#### [Your instructions]
Your answer should consist of each line below that includes the word "viewer".

#### [Records for the exercise]
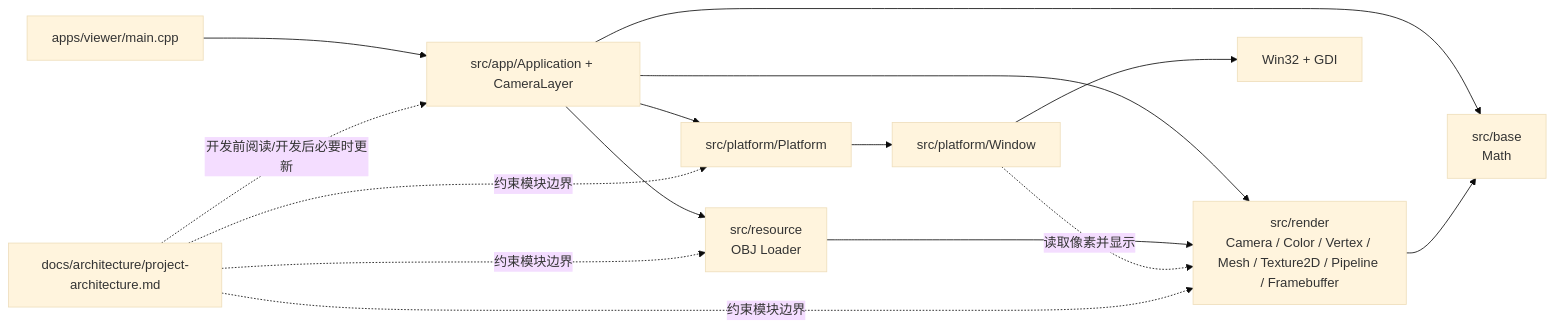
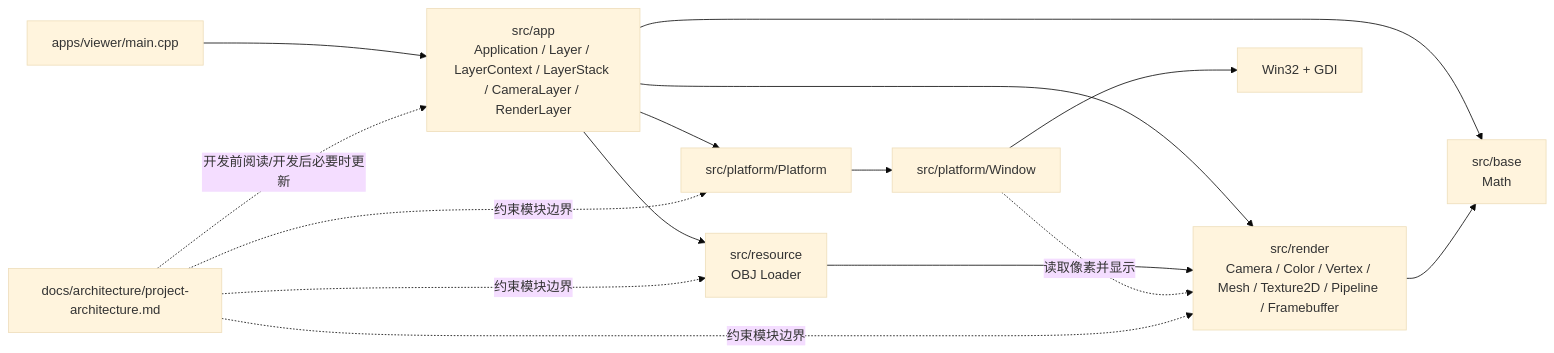
Before and after one commit to wanyan1114/softRenderer: the first of 2 diagrams in docs/architecture/project-architecture.md, drawn with Mermaid (base theme). The commit also changed other lines of this file and 54 other files, not shown here.

````diff
--- a/docs/architecture/project-architecture.md
+++ b/docs/architecture/project-architecture.md
@@ -33,27 +33,27 @@
 ```mermaid
 flowchart LR
     viewer["apps/viewer/main.cpp"]
-    app["src/app/Application + CameraLayer"]
+    app["src/app<br/>Application / Layer / LayerContext / LayerStack / CameraLayer / RenderLayer"]
     resource["src/resource\nOBJ Loader"]
     base["src/base\nMath"]
     render["src/render\nCamera / Color / Vertex / Mesh / Texture2D / Pipeline / Framebuffer"]
     platform["src/platform/Platform"]
     window["src/platform/Window"]
     win32["Win32 + GDI"]
     docs["docs/architecture/project-architecture.md"]
 
     viewer --> app
     app --> base
     app --> resource
     app --> render
     app --> platform
     resource --> render
     platform --> window
     window --> win32
     render --> base
     window -.读取像素并显示.-> render
     docs -.开发前阅读/开发后必要时更新.-> app
     docs -.约束模块边界.-> resource
     docs -.约束模块边界.-> platform
     docs -.约束模块边界.-> render
 ```
````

#### [Exercise output]
     viewer["apps/viewer/main.cpp"]
     viewer --> app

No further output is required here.